→ **PROMPT**:
Search the data for the string "prev" and extract every line where it appears.

→ **TASK INPUT**:
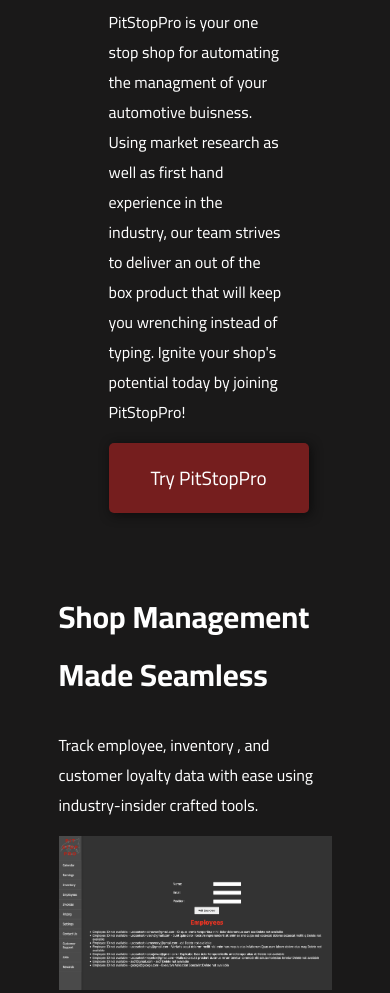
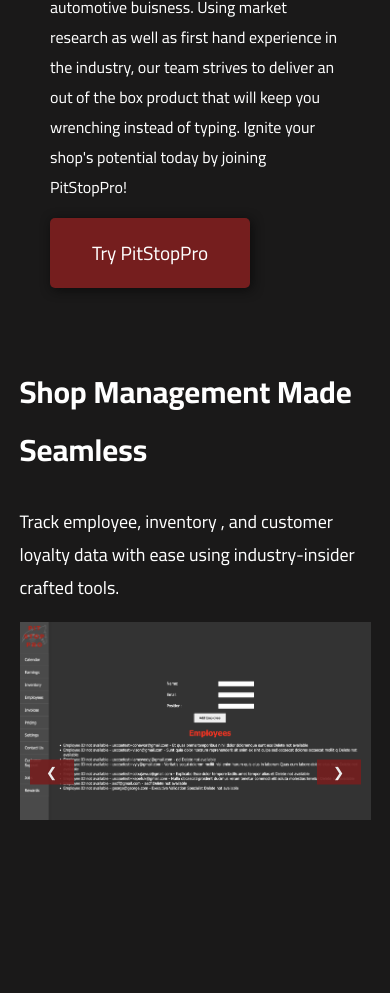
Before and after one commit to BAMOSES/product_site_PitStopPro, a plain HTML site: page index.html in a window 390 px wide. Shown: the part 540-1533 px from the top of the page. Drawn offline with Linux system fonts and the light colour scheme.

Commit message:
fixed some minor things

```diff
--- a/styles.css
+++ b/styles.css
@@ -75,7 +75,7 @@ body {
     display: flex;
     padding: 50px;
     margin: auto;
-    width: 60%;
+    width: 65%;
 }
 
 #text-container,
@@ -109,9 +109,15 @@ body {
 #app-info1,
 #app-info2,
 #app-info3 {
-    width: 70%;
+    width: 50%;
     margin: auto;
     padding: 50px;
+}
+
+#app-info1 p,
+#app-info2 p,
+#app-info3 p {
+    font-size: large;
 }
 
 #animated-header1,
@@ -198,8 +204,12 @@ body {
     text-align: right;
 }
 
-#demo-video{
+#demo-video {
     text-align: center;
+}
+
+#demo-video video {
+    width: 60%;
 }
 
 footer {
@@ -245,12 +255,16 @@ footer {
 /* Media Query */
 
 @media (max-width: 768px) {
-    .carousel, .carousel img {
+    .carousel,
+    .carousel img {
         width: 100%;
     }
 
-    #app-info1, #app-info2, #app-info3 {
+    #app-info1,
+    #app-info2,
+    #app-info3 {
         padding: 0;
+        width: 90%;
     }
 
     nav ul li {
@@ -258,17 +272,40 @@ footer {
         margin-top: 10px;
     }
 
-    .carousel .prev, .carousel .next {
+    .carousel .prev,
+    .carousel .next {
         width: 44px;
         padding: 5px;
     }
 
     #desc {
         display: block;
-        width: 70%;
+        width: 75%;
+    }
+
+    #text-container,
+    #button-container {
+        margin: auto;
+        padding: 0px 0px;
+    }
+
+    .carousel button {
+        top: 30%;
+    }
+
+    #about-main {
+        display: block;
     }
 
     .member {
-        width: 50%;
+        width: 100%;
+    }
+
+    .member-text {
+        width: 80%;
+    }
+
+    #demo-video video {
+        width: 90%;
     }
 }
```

→ **ANSWER TO THE PROBLEM**:
-    .carousel .prev, .carousel .next {
+    .carousel .prev,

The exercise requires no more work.